Problem to work on: Go through the entries below and tally the lines containing the string "chegaram"; report only the tally.

Exercise input:
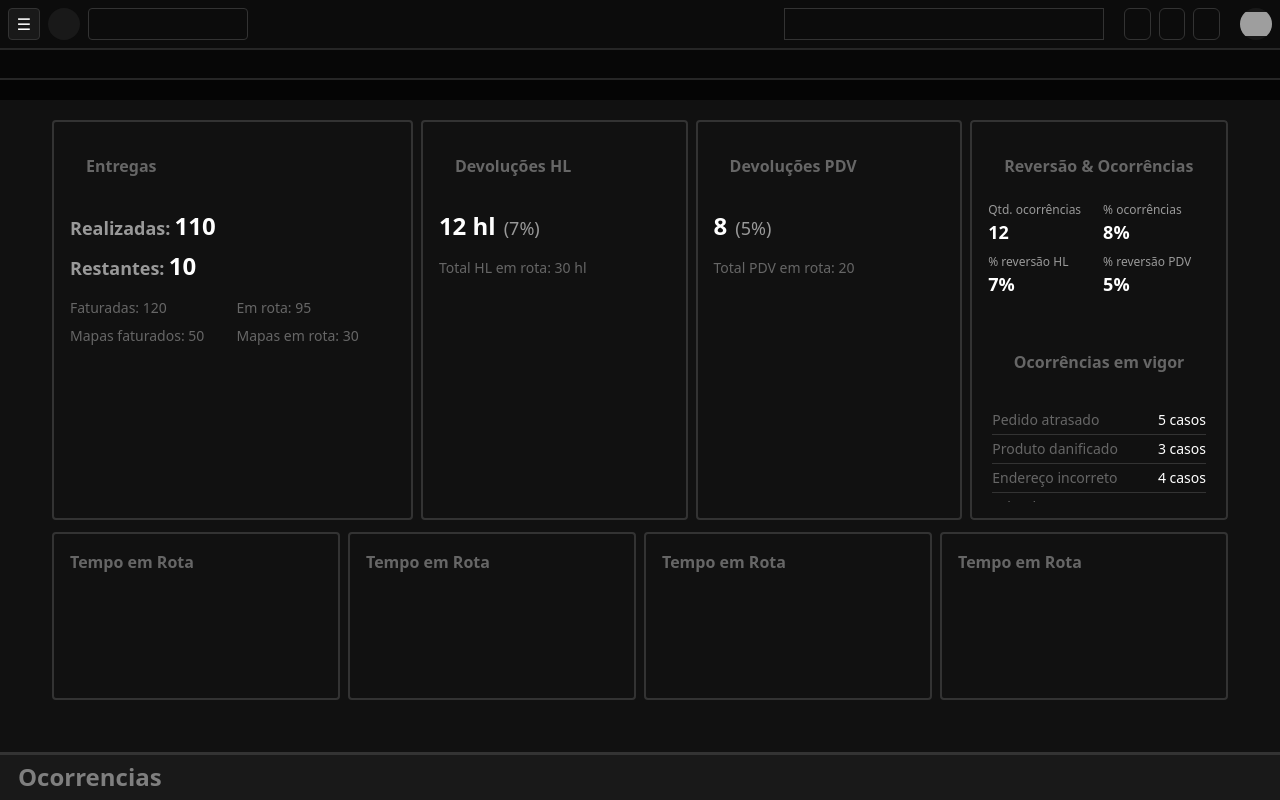
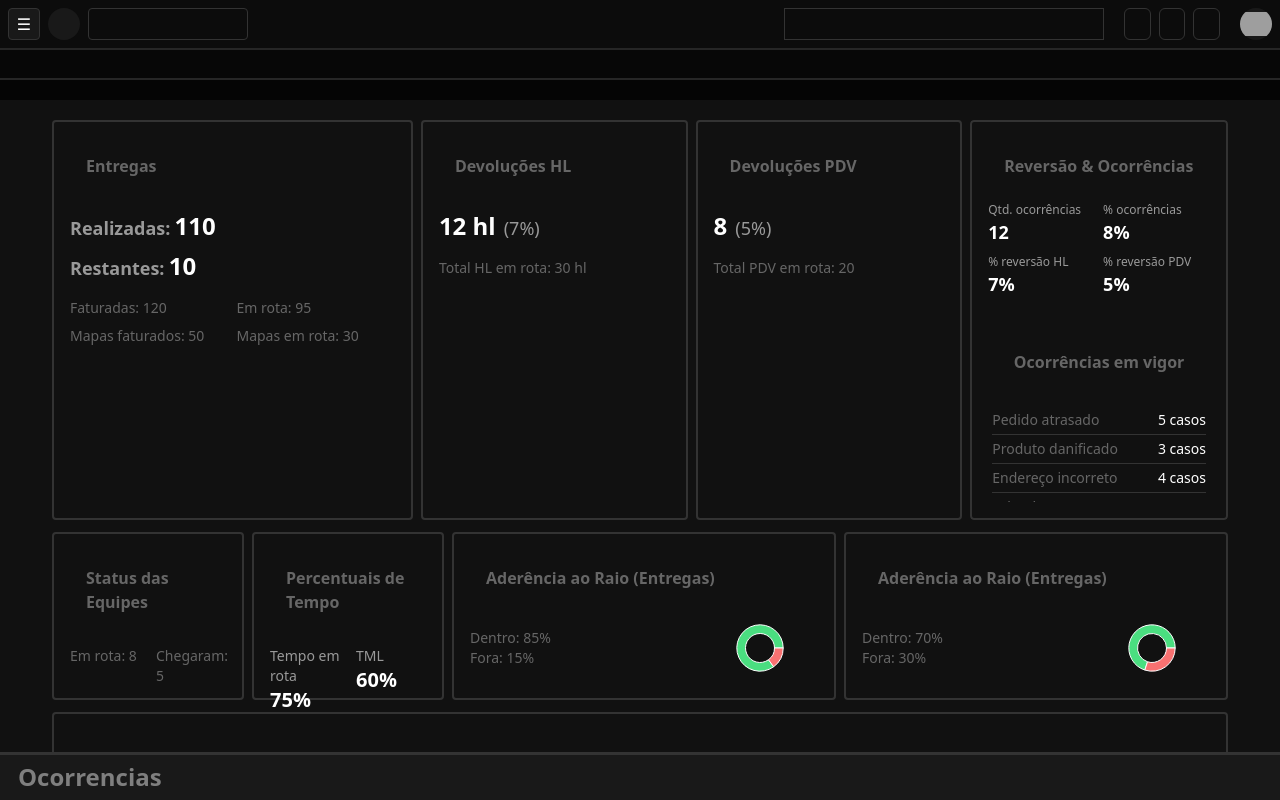
Before and after one commit to Luskahz/Ferramenta-Registro-Ocorrencias, a React (Vite) app: page / in a window 1280 px wide. Built offline with nearby package versions, Linux system fonts and the light colour scheme; grey boxes are pictures that could not be loaded.

Commit message:
edições dashboard

```diff
--- a/src/components/index.jsx
+++ b/src/components/index.jsx
@@ -9,7 +9,7 @@ export { DevPDV, DevHl } from "./information/devCard";
 export { default as DevCard } from "./information/devCard";
 export { default as LeftDeliver } from "./information/leftDeliver";
 export { default as UccurrenceCard } from "./information/uccurrenceCard";
-export { default as TRCard } from "./information/trCard";
+export { default as TRCard } from "./information/TRCard";
 
 // ===== Navegação =====
 export { default as NavActions } from "./navLinks/navActions";
--- /dev/null
+++ b/src/components/information/AderenciaDevolucaoCard.jsx
@@ -0,0 +1,46 @@
+// src/components/information/AderenciaEntregaCard.jsx
+import React from "react";
+import { Title, Block } from "../index";
+import { PieChart, Pie, Cell, ResponsiveContainer } from "recharts";
+
+export default function AderenciaEntregaCard({
+  dentro = 85,
+  fora   = 15,
+}) {
+  const data = [
+    { name: "Dentro", value: dentro },
+    { name: "Fora",  value: fora   },
+  ];
+
+  return (
+    <Block.Full className="flex flex-col border-2 border-[var(--gray-80)] p-4">
+      <Title.Sm_L>Aderência ao Raio (Entregas)</Title.Sm_L>
+
+      <div className="flex items-center h-full">
+        {/* Texto lateral */}
+        <div className="w-2/3 text-[var(--gray-60)] text-sm">
+          Dentro: {dentro}%<br/>
+          Fora: {fora}%
+        </div>
+
+        {/* Gráfico ocupa 1/3 do espaço */}
+        <div className="w-1/3 h-full">
+          {/* componente: PieChartAderencia */}
+          <ResponsiveContainer width="100%" height="100%">
+            <PieChart>
+              <Pie
+                data={data}
+                innerRadius="50%"
+                outerRadius="80%"
+                dataKey="value"
+              >
+                <Cell fill="#4ade80" />
+                <Cell fill="#f87171" />
+              </Pie>
+            </PieChart>
+          </ResponsiveContainer>
+        </div>
+      </div>
+    </Block.Full>
+  );
+}
--- /dev/null
+++ b/src/components/information/AderenciaEntregaCard.jsx
@@ -0,0 +1,46 @@
+// src/components/information/AderenciaEntregaCard.jsx
+import React from "react";
+import { Title, Block } from "../index";
+import { PieChart, Pie, Cell, ResponsiveContainer } from "recharts";
+
+export default function AderenciaEntregaCard({
+  dentro = 85,
+  fora   = 15,
+}) {
+  const data = [
+    { name: "Dentro", value: dentro },
+    { name: "Fora",  value: fora   },
+  ];
+
+  return (
+    <Block.Full className="flex flex-col border-2 border-[var(--gray-80)] p-4">
+      <Title.Sm_L>Aderência ao Raio (Entregas)</Title.Sm_L>
+
+      <div className="flex items-center h-full">
+        {/* Texto lateral */}
+        <div className="w-2/3 text-[var(--gray-60)] text-sm">
+          Dentro: {dentro}%<br/>
+          Fora: {fora}%
+        </div>
+
+        {/* Gráfico ocupa 1/3 do espaço */}
+        <div className="w-1/3 h-full">
+          {/* componente: PieChartAderencia */}
+          <ResponsiveContainer width="100%" height="100%">
+            <PieChart>
+              <Pie
+                data={data}
+                innerRadius="50%"
+                outerRadius="80%"
+                dataKey="value"
+              >
+                <Cell fill="#4ade80" />
+                <Cell fill="#f87171" />
+              </Pie>
+            </PieChart>
+          </ResponsiveContainer>
+        </div>
+      </div>
+    </Block.Full>
+  );
+}
--- /dev/null
+++ b/src/components/information/EquipeCard.jsx
@@ -0,0 +1,22 @@
+import { Title, Block } from "../index";
+
+export default function EquipeCard({
+  emRota = 8,
+  chegaram = 5,
+}) {
+  return (
+    <Block.Full className="flex flex-col border-2 border-[var(--gray-80)] p-4">
+      <Title.Sm_L>Status das Equipes</Title.Sm_L>
+      <div className="mt-2 grid grid-cols-2 gap-4 text-[var(--gray-60)] text-sm">
+        {/* componente: IndicadorSecundario */}
+        <div>
+          <span className="font-medium">Em rota:</span> {emRota}
+        </div>
+        {/* componente: IndicadorSecundario */}
+        <div>
+          <span className="font-medium">Chegaram:</span> {chegaram}
+        </div>
+      </div>
+    </Block.Full>
+  );
+}
--- /dev/null
+++ b/src/components/information/FarolDevolucoesCard.jsx
@@ -0,0 +1,34 @@
+// src/components/information/FarolDevolucoesCard.jsx
+import React from "react";
+import { Title, Block } from "../index";
+
+export default function FarolDevolucoesCard({
+  devolucoes = [
+    { motivo: "Produto danificado", qtd: 4 },
+    { motivo: "Cliente não estava", qtd: 2 },
+    { motivo: "Erro de sistema", qtd: 1 },
+    // …mais itens
+  ],
+}) {
+  return (
+    <Block.Full className="flex flex-col border-2 border-[var(--gray-80)] p-4 w-full">
+      <Title.Sm_L>Farol de Devoluções</Title.Sm_L>
+
+      {/* Lista rolável de devoluções do dia */}
+      <div className="overflow-y-auto max-h-[200px] mt-2">
+        {devolucoes.map((dev, idx) => (
+          // componente: FarolItem
+          <div
+            key={idx}
+            className="flex justify-between items-center border-b border-[var(--gray-80)] py-2"
+          >
+            <span className="text-[var(--gray-60)] text-sm">
+              {dev.motivo}
+            </span>
+            <span className="text-white text-sm">{dev.qtd} casos</span>
+          </div>
+        ))}
+      </div>
+    </Block.Full>
+  );
+}
--- a/src/components/information/trCard.jsx
+++ b/src/components/information/trCard.jsx
@@ -1,9 +1,24 @@
 import { Title, Block } from "../index";
 
-export default function TRCard() {
+export default function TRCard({
+  pctTempoRota = 75,  // em %
+  pctTml       = 60,  // em %
+}) {
   return (
-    <Block.Full className="flex flex-col border-2 border-[var(--gray-80)]">
-      <Title.Sm_L>Tempo em Rota</Title.Sm_L>
+    <Block.Full className="flex flex-col border-2 border-[var(--gray-80)] p-4">
+      <Title.Sm_L>Percentuais de Tempo</Title.Sm_L>
+      <div className="mt-2 grid grid-cols-2 gap-4">
+        {/* componente: IndicadorResumo */}
+        <div className="flex flex-col">
+          <span className="text-[var(--gray-40)] text-sm">Tempo em rota</span>
+          <span className="text-white text-xl font-bold">{pctTempoRota}%</span>
+        </div>
+        {/* componente: IndicadorResumo */}
+        <div className="flex flex-col">
+          <span className="text-[var(--gray-40)] text-sm">TML</span>
+          <span className="text-white text-xl font-bold">{pctTml}%</span>
+        </div>
+      </div>
     </Block.Full>
   );
 }
--- a/src/index.css
+++ b/src/index.css
@@ -28,15 +28,16 @@ body,
 }
 
 .scrollbar-custom::-webkit-scrollbar-track {
-  background: var(--gray-85); /* fundo da trilha */
+  background: inherit; /* fundo da trilha */
   border-radius: 10px;
 }
 
 .scrollbar-custom::-webkit-scrollbar-thumb {
-  background: var(--gray-60); /* cor do thumb padrão */
+  background: var(--gray-80); /* cor do thumb padrão */
   border-radius: 10px;
 }
 
 .scrollbar-custom::-webkit-scrollbar-thumb:hover {
-  background: var(--gray-40); /* cor do thumb ao passar o mouse */
+
+  background: var(--gray-60);
 }
--- a/src/pages/dashboard.jsx
+++ b/src/pages/dashboard.jsx
@@ -1,7 +1,10 @@
 import React, { useState } from "react";
 
 import ReversaoCard, { OccurrenceList } from "../components/information/ReversaoCard.jsx"
-
+import EquipeCard from "../components/information/EquipeCard.jsx";
+import AderenciaEntregaCard from "../components/information/AderenciaEntregaCard.jsx";
+import AderenciaDevolucaoCard from "../components/information/AderenciaDevolucaoCard.jsx";
+import FarolDevolucoesCard from "../components/information/FarolDevolucoesCard.jsx";
 import {
   GlobalElements,
   Background,
@@ -11,6 +14,14 @@ import {
   UccurenceBar,
   TRCard,
 } from "../components/index";
+
+const listaDevolucoesDoDia = [
+  { motivo: "Produto danificado", qtd: 4 },
+  { motivo: "Cliente não estava", qtd: 2 },
+  { motivo: "Erro de sistema", qtd: 1 },
+  { motivo: "NF divergente", qtd: 3 },
+  { motivo: "Sem caixa de proteção", qtd: 1 },
+];
 
 function Dashboard() {
   const [hover, setHover] = useState(false);
@@ -36,19 +47,23 @@ function Dashboard() {
               </div>
             </div>
 
-            <div className="flex w-full flex-col gap-2  sm:flex-row">
-              <div className="h-42 w-full rounded-sm  sm:w-1/2 lg:w-1/4">
-                <TRCard></TRCard>
+            <div className="flex w-full flex-col gap-2 sm:flex-row">
+              <div className="h-42 w-full sm:w-1/2 lg:w-1/4">
+                <EquipeCard emRota={8} chegaram={5} />
               </div>
-              <div className="h-42 w-full rounded-sm sm:w-1/2 lg:w-1/4">
-                <TRCard></TRCard>
+              <div className="h-42 w-full sm:w-1/2 lg:w-1/4">
+                <TRCard pctTempoRota={75} pctTml={60} />
               </div>
-              <div className="h-42 w-full rounded-sm sm:w-1/2 lg:w-1/4">
-                <TRCard></TRCard>
+              {/* ...outros cards */}
+              <div className="h-42 w-full md:w-1/2">
+                <AderenciaEntregaCard dentro={85} fora={15} />
               </div>
-              <div className="h-42 w-full rounded-sm sm:w-1/2 lg:w-1/4">
-                <TRCard></TRCard>
+              <div className="h-42 w-full md:w-1/2">
+                <AderenciaDevolucaoCard dentro={70} fora={30} />
               </div>
+            </div>
+            <div className="flex w-full flex-col gap-2 md:max-h-[50vh] md:flex-row md:overflow-hidden pb-20">
+              <FarolDevolucoesCard devolucoes={listaDevolucoesDoDia} />
             </div>
           </main>
         </Wrapper>
```
Also changed, not shown: src/pages/cme.jsx (+0 -13 lines).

Written response: 3